A: BDO Canada holds diversity, equity, and inclusion close to its core—with an established National Inclusion, Equity and Diversity Advisory Council (NIEDAC) and an appointed Chief Inclusion, Equity and Diversity Officer, Giselle Bodkin. Giselle Bodkin. Giselle leads a group of amazing leaders of our key diversity pillars including Indigenous, LGBTQ2S+, Persons with Disabilities, Visible Minorities, and Women.
I'm also proud to be one of the founders of a leadership development programs called Velocity Monthly. This program gives all 2600+ women at BDO access to a platform and program that enhances career progression through networking, coaching, learning, and relationship building. Each session in the program tackles a different challenge that women in the corporate world face, such as developing negotiation skills and overcoming imposter syndrome. I am happy to share we've received overwhelmingly positive feedback about how impactful and valuable it has been for the women on our team from both a professional and personal perspective.
This is just one example of how we're empowering and helping women in our company grow in their careers.
As a forward-looking, data-driven, client-centric leader in consulting—a team and a business that continues to innovate and grow—I look forward to a future where even more women hold leadership positions and continue to help to foster the growth of our future leaders.
Q: How would you sum up your message to the industry on continuing to support women in their professional careers?
A: Real commitment. To make solid, sustainable change, we require commitment from the industry, and as I said earlier, sometimes in order to see the change, you need to be the change! I am confident that together we will get there—we will break the bias and achieve true gender equality.
Q: What is your advice to young women today?
A: My advice to young women today is to be curious, work hard, and have confidence that what you do matters. Know that when you're invited to the table, people want to hear what you think. As you progress in your career, remember that you may have once been that quiet person in the room wondering if you should speak up, so leave air and invite those individuals to share their thoughts.
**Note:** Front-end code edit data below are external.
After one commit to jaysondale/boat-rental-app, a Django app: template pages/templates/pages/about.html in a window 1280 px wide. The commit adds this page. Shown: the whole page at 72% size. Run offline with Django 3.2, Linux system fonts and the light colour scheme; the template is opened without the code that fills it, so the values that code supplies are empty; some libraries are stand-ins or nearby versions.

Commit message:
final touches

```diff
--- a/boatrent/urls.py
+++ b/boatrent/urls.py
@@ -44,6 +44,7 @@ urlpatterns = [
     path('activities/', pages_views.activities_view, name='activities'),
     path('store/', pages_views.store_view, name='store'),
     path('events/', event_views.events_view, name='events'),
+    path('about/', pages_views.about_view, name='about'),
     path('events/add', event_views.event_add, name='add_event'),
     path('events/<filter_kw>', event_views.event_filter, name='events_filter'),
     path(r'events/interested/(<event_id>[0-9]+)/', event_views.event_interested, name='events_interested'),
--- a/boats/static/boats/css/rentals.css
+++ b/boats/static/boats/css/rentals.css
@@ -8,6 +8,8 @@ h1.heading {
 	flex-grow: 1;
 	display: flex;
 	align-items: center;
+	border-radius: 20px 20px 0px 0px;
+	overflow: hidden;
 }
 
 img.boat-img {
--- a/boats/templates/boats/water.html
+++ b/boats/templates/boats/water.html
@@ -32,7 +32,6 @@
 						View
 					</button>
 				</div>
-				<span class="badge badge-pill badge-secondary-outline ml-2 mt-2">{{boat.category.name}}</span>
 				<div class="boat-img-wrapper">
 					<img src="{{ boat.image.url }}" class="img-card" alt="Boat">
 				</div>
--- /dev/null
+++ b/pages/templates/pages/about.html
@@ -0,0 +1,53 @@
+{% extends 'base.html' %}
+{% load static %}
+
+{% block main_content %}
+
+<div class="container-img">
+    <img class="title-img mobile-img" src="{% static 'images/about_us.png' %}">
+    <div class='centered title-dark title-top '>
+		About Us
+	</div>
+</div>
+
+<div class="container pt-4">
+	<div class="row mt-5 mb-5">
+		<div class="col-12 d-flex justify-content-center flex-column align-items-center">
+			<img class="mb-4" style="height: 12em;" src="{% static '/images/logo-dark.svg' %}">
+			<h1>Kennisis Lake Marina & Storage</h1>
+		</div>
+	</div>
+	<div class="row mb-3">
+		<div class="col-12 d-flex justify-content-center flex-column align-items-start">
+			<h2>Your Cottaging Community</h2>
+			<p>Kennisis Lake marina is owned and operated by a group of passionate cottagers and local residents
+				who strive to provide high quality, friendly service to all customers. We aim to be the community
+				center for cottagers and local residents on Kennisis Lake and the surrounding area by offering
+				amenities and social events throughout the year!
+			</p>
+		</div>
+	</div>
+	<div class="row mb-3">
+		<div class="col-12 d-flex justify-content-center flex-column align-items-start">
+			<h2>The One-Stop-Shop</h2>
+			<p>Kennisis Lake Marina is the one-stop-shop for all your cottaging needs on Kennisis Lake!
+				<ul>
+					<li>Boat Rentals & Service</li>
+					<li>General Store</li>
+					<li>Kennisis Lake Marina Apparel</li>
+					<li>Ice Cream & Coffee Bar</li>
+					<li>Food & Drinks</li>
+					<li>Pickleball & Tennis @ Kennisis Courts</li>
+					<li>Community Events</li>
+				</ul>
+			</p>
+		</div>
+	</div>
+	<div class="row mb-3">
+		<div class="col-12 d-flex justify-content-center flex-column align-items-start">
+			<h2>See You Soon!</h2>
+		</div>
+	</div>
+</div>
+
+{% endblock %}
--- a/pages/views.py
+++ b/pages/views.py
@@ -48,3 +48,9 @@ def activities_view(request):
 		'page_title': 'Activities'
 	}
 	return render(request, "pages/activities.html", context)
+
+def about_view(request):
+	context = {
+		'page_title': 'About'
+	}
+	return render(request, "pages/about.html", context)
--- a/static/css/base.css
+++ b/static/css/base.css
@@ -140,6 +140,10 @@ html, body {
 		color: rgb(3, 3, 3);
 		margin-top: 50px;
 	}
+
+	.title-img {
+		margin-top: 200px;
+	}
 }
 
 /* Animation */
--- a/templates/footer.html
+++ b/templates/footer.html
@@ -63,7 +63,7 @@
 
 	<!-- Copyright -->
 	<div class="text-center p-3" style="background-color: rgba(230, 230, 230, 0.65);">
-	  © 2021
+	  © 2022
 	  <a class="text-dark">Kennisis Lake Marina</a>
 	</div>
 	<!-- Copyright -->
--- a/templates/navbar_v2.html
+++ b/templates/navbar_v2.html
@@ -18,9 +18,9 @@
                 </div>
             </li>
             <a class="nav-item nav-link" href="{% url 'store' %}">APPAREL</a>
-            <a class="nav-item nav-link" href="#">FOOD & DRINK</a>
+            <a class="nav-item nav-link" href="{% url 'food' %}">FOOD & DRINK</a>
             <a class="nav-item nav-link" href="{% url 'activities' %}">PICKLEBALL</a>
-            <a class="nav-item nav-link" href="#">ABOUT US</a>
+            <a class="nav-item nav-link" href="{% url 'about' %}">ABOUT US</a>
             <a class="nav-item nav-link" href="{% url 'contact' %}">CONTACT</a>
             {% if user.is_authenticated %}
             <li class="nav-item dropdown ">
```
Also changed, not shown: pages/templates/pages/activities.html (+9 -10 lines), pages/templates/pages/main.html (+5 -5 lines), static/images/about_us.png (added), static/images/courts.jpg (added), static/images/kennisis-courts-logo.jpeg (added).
Your confidence in them may be what they need to make their next step towards leadership. We must lift as we climb!